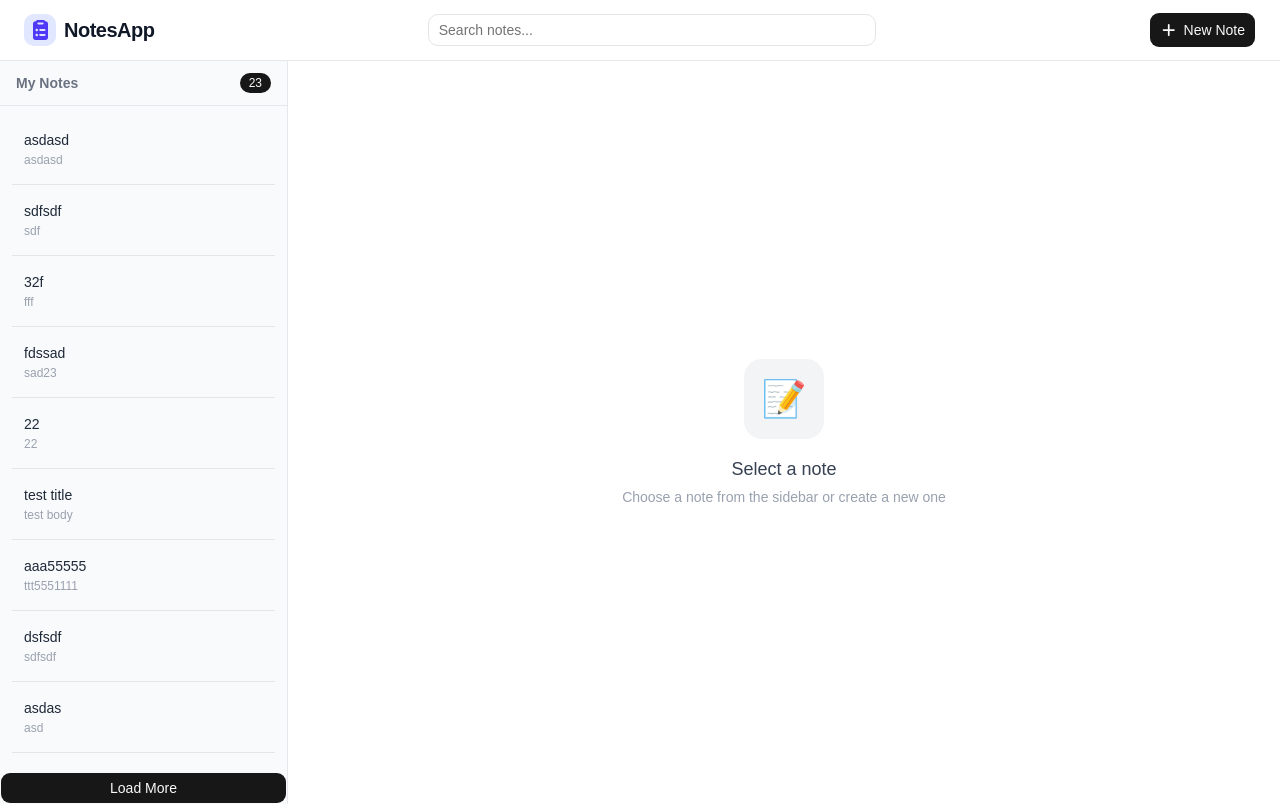
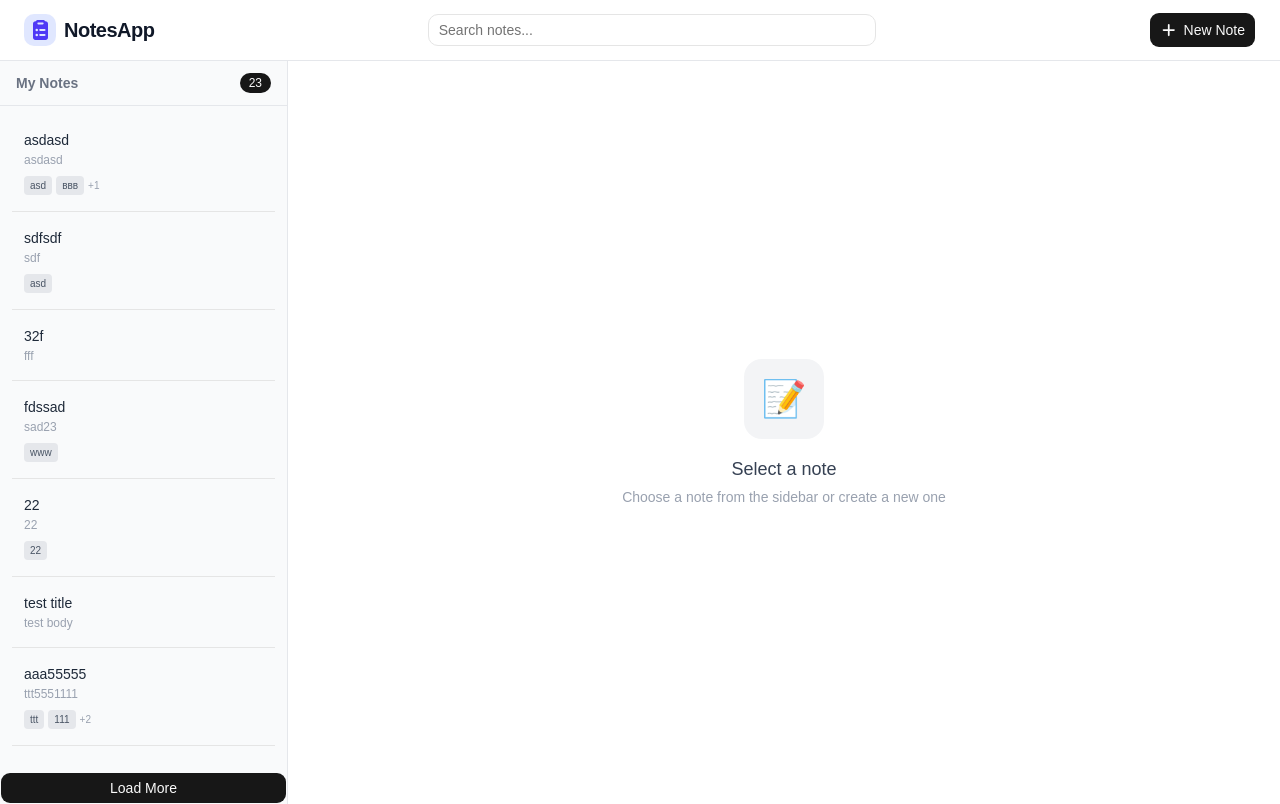
Before and after one commit to IhorAbovian/react-notes-app, a React (Vite) app: page / in a window 1280 px wide. Built offline with nearby package versions, Linux system fonts and the light colour scheme; data requests are answered from the project's data file.

Commit message:
feat: add tag display in Sidebar

```diff
--- a/src/components/Sidebar/Sidebar.tsx
+++ b/src/components/Sidebar/Sidebar.tsx
@@ -73,6 +73,34 @@ const Sidebar = () => {
               <p className="mt-0.5 text-xs text-gray-400 line-clamp-2">
                 {note.body}
               </p>
+
+              {note.tags && (
+                <div className="flex flex-wrap gap-1 mt-2">
+                  {(() => {
+                    const tagList =
+                      typeof note.tags === "string"
+                        ? note.tags.split(",")
+                        : note.tags;
+                    return (
+                      <>
+                        {tagList.slice(0, 2).map((tag) => (
+                          <span
+                            key={tag}
+                            className="px-1.5 py-0.5 text-[10px] bg-gray-200 text-gray-600 rounded"
+                          >
+                            {tag}
+                          </span>
+                        ))}
+                        {tagList.length > 2 && (
+                          <span className="text-[10px] text-gray-400 self-center">
+                            +{tagList.length - 2}
+                          </span>
+                        )}
+                      </>
+                    );
+                  })()}
+                </div>
+              )}
             </div>
             <Separator className="my-1" />
           </div>
```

════════════════

THE PROBLEM: In the lines above, find the word "gray" and copy every line it occurs in.

TASK SOLUTION:
               <p className="mt-0.5 text-xs text-gray-400 line-clamp-2">
+                            className="px-1.5 py-0.5 text-[10px] bg-gray-200 text-gray-600 rounded"
+                          <span className="text-[10px] text-gray-400 self-center">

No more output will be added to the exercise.